I wrote the following autobiographical text in the Fall of 2012 as a reflective task for the linguistic seminar “Principles of Language Learning and Teaching” taught by Nelleke Van Deusen-Scholl.

My parents were coming to the U.S. to visit me, my fiancé and his family for a two-week trip. The two families had met previously, but now they were going to cohabitate and spend quite a bit of time together.  My parents have a very basic knowledge of English and my fiancé’s parents have practically no knowledge of Spanish (except for a few words and expressions). While my fiancé and I could act as interpreters in order to facilitate interactions, I was worried about the cultural aspects of the encounter, not only regarding differences between countries but also differences between families. At the beginning, I felt quite anxious about how the families would handle certain situations. However, I soon realized that it was better to let them be and go with the flow.

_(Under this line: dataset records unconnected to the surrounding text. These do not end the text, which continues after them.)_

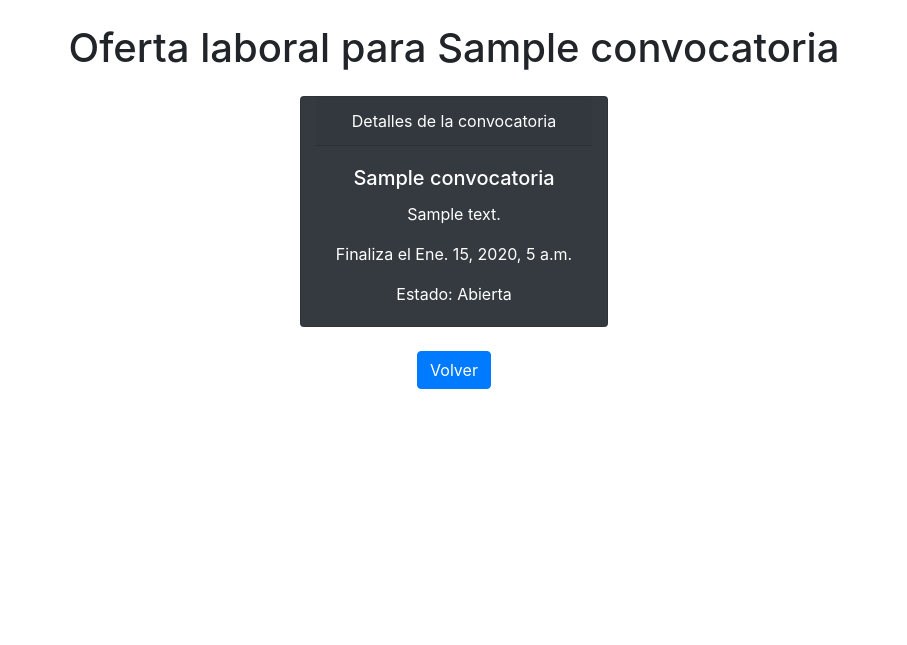
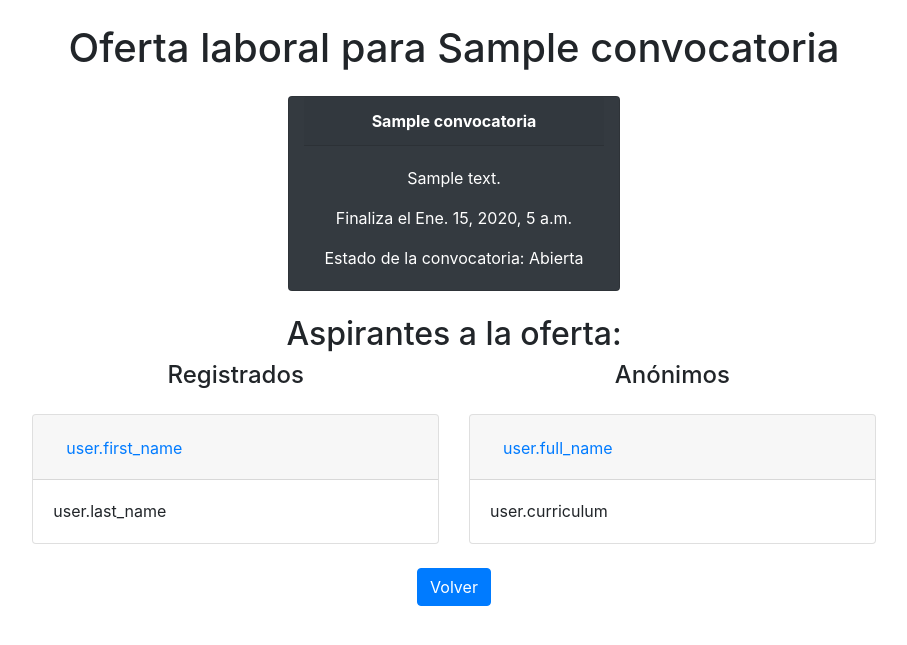
Before and after one commit to bravodan/talentapp, a Django app: page /convocatoria/1 in a window 1280 px wide. Shown: the part 56-701 px from the top of the page, without its empty margins (186-1093 px from the left). Run offline with Django 3.2, Linux system fonts and the light colour scheme; a user stored in the database is signed in; tables that the repository leaves empty hold one stand-in row (values such as "Sample post"); some libraries are stand-ins or nearby versions.

Commit message:
agregados usuarios postulados a la vista detalles de convocatoria

```diff
--- a/convocatoria/templates/convocatoria/job_offer_detail.html
+++ b/convocatoria/templates/convocatoria/job_offer_detail.html
@@ -2,16 +2,71 @@
 
 {% block content %}
 <h1 class="text-center mt-4">Oferta laboral para {{ object.job_title }}</h1>
+
 <div class="row justify-content-center mt-4">
     <div class="card text-white bg-dark col-md-auto text-center">
         <div class="card-header">
-            Detalles de la convocatoria
+            <b>{{ object.job_title }}</b>
         </div>
         <div class="card-body">
-            <h5 class="card-title">{{ object.job_title }}</h5>
             <p class="card-text">{{ object.description }}</p>
             <p class="card-text">Finaliza el {{ object.closing_date_time }}</p>
-            <p class="card-text">Estado: {{ object.get_status_display }}</p>
+            <p class="card-text">Estado de la convocatoria: {{ object.get_status_display }}</p>
+        </div>
+    </div>
+</div>
+
+<div class="row justify-content-center mt-4">
+    <h2 class="text-center">Aspirantes a la oferta:</h2>
+</div>
+<div class="row justify-content-center">
+    <div class="col-4">
+        <h4 class="text-center"> Registrados </h4>
+        <div class="accordion mt-4" id="accordionRegistrados">
+            {% for user in applicants_users %}
+            <div class="card">
+                <div class="card-header" id="headingOne">
+                    <h2 class="mb-0">
+                        <button class="btn btn-link" type="button" data-toggle="collapse" data-target="#{{ user.id }}"
+                            aria-expanded="true" aria-controls="collapseOne">
+                            user.first_name
+                        </button>
+                    </h2>
+                </div>
+
+                <div id="{{ user.id }}" class="collapse show" aria-labelledby="headingOne"
+                    data-parent="#accordionRegistrados">
+                    <div class="card-body">
+                        user.last_name
+                    </div>
+                </div>
+            </div>
+            {% endfor %}
+        </div>
+    </div>
+
+    <div class="col-4">
+        <h4 class="text-center"> Anónimos </h4>
+        <div class="accordion mt-4" id="accordionAnonimos">
+            {% for user in anonymous_applicants %}
+            <div class="card">
+                <div class="card-header" id="headingOne">
+                    <h2 class="mb-0">
+                        <button class="btn btn-link" type="button" data-toggle="collapse" data-target="#collapseOne"
+                            aria-expanded="true" aria-controls="collapseOne">
+                            user.full_name
+                        </button>
+                    </h2>
+                </div>
+
+                <div id="collapseOne" class="collapse show" aria-labelledby="headingOne"
+                    data-parent="#accordionAnonimos">
+                    <div class="card-body">
+                        user.curriculum
+                    </div>
+                </div>
+            </div>
+            {% endfor %}
         </div>
     </div>
 </div>
--- a/convocatoria/views.py
+++ b/convocatoria/views.py
@@ -3,9 +3,11 @@ from django.views.generic import FormView, ListView, DetailView
 from .forms import JobOfferForm
 from .models import Convocatoria, Postulacion, PostulacionAnonima
 from datetime import date
+from django.contrib.auth.decorators import login_required
+from django.utils.decorators import method_decorator
 
 # Create your views here.
-
+@method_decorator(login_required, name='dispatch')
 class CreateJobOfferView(FormView):
     form_class = JobOfferForm
     template_name = 'convocatoria/create_job_offer.html'
@@ -16,6 +18,7 @@ class CreateJobOfferView(FormView):
         form.save()
         return super().form_valid(form)
 
+@method_decorator(login_required, name='dispatch')
 class AllJobOffersListView(ListView):
     model = Convocatoria
     template_name = 'convocatoria/all_job_offers.html'
@@ -31,6 +34,7 @@ class AllJobOffersListView(ListView):
         context['today'] = date.today()
         return context
 
+@method_decorator(login_required, name='dispatch')
 class JobOfferDetailView(DetailView):
     model = Convocatoria
     template_name = 'convocatoria/job_offer_detail.html'
```
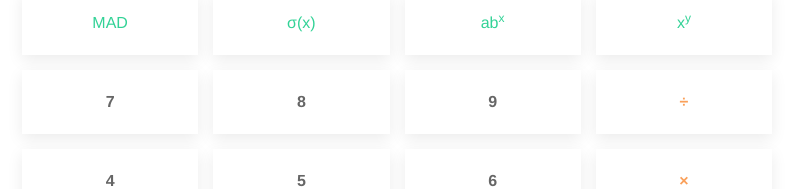
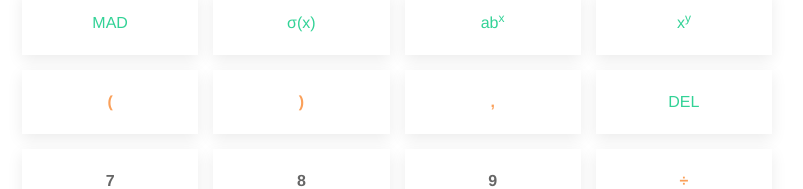
Before and after one commit to weibolu-rm/ETERNITY, a Vue app in the folder frontend/: page / in a window 1280 px wide. Shown: the part 377-566 px from the top of the page, without its empty margins (243-1046 px from the left). Built offline with nearby package versions, Linux system fonts and the light colour scheme.

Commit message:
Added '(',')',','and delete buttons

```diff
--- a/frontend/package.json
+++ b/frontend/package.json
@@ -9,6 +9,7 @@
   },
   "dependencies": {
     "core-js": "^3.6.5",
+    "jquery": "^3.6.0",
     "vue": "^3.0.0"
   },
   "devDependencies": {
--- a/frontend/src/components/Calculator.vue
+++ b/frontend/src/components/Calculator.vue
@@ -49,6 +49,26 @@
       <div>
         <a @click="xPowerY" ref="xPowerY" style="text-decoration: none"
            class="uk-card uk-card-small uk-card-default uk-text-success uk-card-body uk-card-hover">x<sup>y</sup>
+        </a>
+      </div>
+    </div>
+    <div class="uk-grid-small uk-child-width-expand@s uk-text-success uk-text-center" uk-grid>
+      <div>
+        <a @click="append('(')" ref="lparen" style="text-decoration: none"
+           class="uk-card uk-card-small uk-card-default uk-text-bold uk-text-warning uk-card-body uk-card-hover">&lpar;</a>
+      </div>
+      <div>
+        <a @click="append(')')" ref="rparen" style="text-decoration: none"
+           class="uk-card uk-card-small uk-card-default uk-text-bold uk-text-warning uk-card-body uk-card-hover">&rpar;</a>
+      </div>
+      <div>
+        <a @click="append(', ')" ref="comma" style="text-decoration: none"
+           class="uk-card uk-card-small uk-card-default uk-text-bold uk-text-warning uk-card-body uk-card-hover">&comma;
+        </a>
+      </div>
+      <div>
+        <a @click="backspace()" ref="backspace" style="text-decoration: none"
+           class="uk-card uk-card-small uk-card-default uk-text-success uk-card-body uk-card-hover">DEL
         </a>
       </div>
     </div>
@@ -174,6 +194,9 @@ export default {
     append(value) {
       this.equation += value
     },
+    backspace(){
+      this.equation = this.equation.slice(0,-1);
+    },
     async evaluate() {
       this.expression = this.equation.replace(/[/]/mg, 'divide')
       let response = await fetch('http://127.0.0.1:8000/' + this.expression + "/");
```
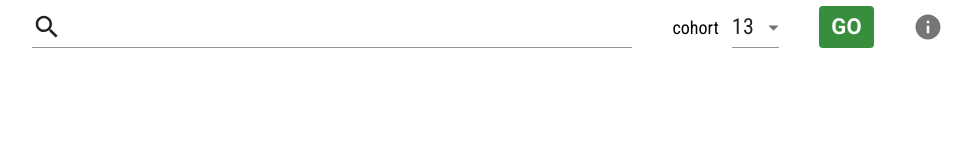
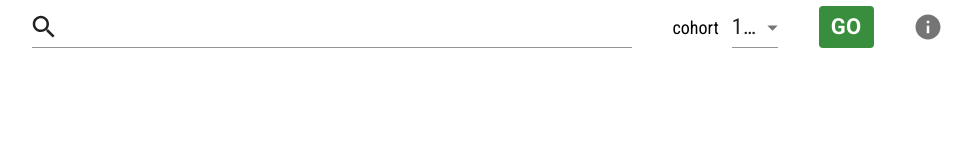
Before and after one commit to colebillys19/whiskly, a React (Create React App) app: page / in a window 1280 px wide. Shown: the top 160 px of the page, without its empty margins (153-1125 px from the left). Built offline with nearby package versions, Linux system fonts and the light colour scheme.

Commit message:
move search icon

```diff
--- a/src/components/SearchForm/sub-components/CohortSelect.js
+++ b/src/components/SearchForm/CohortSelect.js
@@ -5,7 +5,7 @@ import {
   StyledLabel,
   StyledMenuItem,
   StyledSelect,
-} from '../styledComponents';
+} from './styledComponents';
 
 const CohortSelect = () => {
   const [cohort, setCohort] = useState(13);
--- /dev/null
+++ b/src/components/SearchForm/SearchField.js
@@ -0,0 +1,18 @@
+import React from 'react';
+import SearchIcon from '@material-ui/icons/SearchTwoTone';
+
+import { StyledInputAdornment, StyledTextField } from './styledComponents';
+
+const SearchField = () => {
+  const startAdornment = (
+    <StyledInputAdornment position="start">
+      <SearchIcon />
+    </StyledInputAdornment>
+  );
+
+  return (
+    <StyledTextField InputProps={{ startAdornment }} />
+  );
+};
+
+export default SearchField;
--- a/src/components/SearchForm/index.js
+++ b/src/components/SearchForm/index.js
@@ -7,8 +7,8 @@ import {
   StyledIconButton,
   StyleWrapper,
 } from './styledComponents';
-import CohortSelect from './sub-components/CohortSelect';
-import SearchField from './sub-components/SearchField';
+import CohortSelect from './CohortSelect';
+import SearchField from './SearchField';
 
 const SearchForm = () => (
   <StyledForm>
--- a/src/components/SearchForm/styledComponents.js
+++ b/src/components/SearchForm/styledComponents.js
@@ -1,6 +1,7 @@
 import styled from 'styled-components';
 import Button from '@material-ui/core/Button';
 import IconButton from '@material-ui/core/IconButton';
+import InputAdornment from '@material-ui/core/InputAdornment';
 import MenuItem from '@material-ui/core/MenuItem';
 import Select from '@material-ui/core/Select';
 import TextField from '@material-ui/core/TextField';
@@ -43,6 +44,10 @@ export const StyledIconButton = styled(IconButton)`
   margin-right: -1.3rem;
 `;
 
+export const StyledInputAdornment = styled(InputAdornment)`
+  margin-left: -0.3rem;
+`;
+
 export const StyledLabel = styled.label`
   font-size: 1.8rem;
 `;
@@ -56,7 +61,7 @@ export const StyledSelect = styled(Select)`
   font-family: 'Roboto Condensed', sans-serif;
   font-size: 2.2rem;
   height: 4.2rem;
-  width: 4.7rem;
+  width: 4.6rem;
   margin-left: 1.3rem;
   padding-top: 0.2rem;
 `;
--- a/src/components/SearchForm/sub-components/SearchField.js
+++ /dev/null
@@ -1,19 +0,0 @@
-import React from 'react';
-import InputAdornment from '@material-ui/core/InputAdornment';
-import SearchIcon from '@material-ui/icons/Search';
-
-import { StyledTextField } from '../styledComponents';
-
-const SearchField = () => {
-  const startAdornment = (
-    <InputAdornment position="start">
-      <SearchIcon />
-    </InputAdornment>
-  );
-
-  return (
-    <StyledTextField InputProps={{ startAdornment }} />
-  );
-};
-
-export default SearchField;
--- a/src/globalStyles.js
+++ b/src/globalStyles.js
@@ -31,7 +31,7 @@ const GlobalStyle = createGlobalStyle`
   }
 
   .MuiPopover-paper {
-    width: 4.7rem !important;
+    width: 4.6rem !important;
   }
 
   .MuiList-root {
```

Throughout the two weeks there were quite a few misunderstandings, from linguistic to cultural (my parents, in spite of knowing that dinner time is significantly earlier than in Spain, could still not get used to the idea of having dinner so early), yet, as time went by, cultural differences were rendered unimportant, and even the linguistic barrier was dexterously overcome by parental focus and creativity. Thus, they progressively learned what they had in common in spite of having grown up on different continents. Being part of the same generation, they share a lot of the same cultural background (music and movies were definitely a connection: my fiancé’s dad and my dad even had had the same ringtone for their cell phones — the main theme for The Good, the Bad, and the Ugly). Both fathers had eight siblings growing up, and both mothers went to schools run by catholic organizations, which allowed them to swap “mean nun” stories. They all love food and good wine, and that certainly helped them to share bonding experiences rife with anecdotes and good cheer. They were probably critical of some of each other’s habits or customs, but they were focused on communicating and it was readily apparent that they were thoroughly enjoying each other’s company. The last night, we were having dinner outside on the patio and I went inside to get more water. When I came out again my fiancé’s dad and my dad were singing the song “Drunken Sailor”; my dad did not know the lyrics but he knew the song and was sort of humming the tune. I told my fiancé’s dad that I was amazed at how they were able to communicate, and he said that they were “kindred spirits”. After years of witnessing several cultural misunderstandings and encountering an at times surprising amount of prejudice, this was the first time I truly realized the importance of being willing to understand each other that makes all the difference. This powerful lesson is something that I try to keep present both in my personal and professional life.

Leave a Reply

Your email address will not be published. Required fields are marked *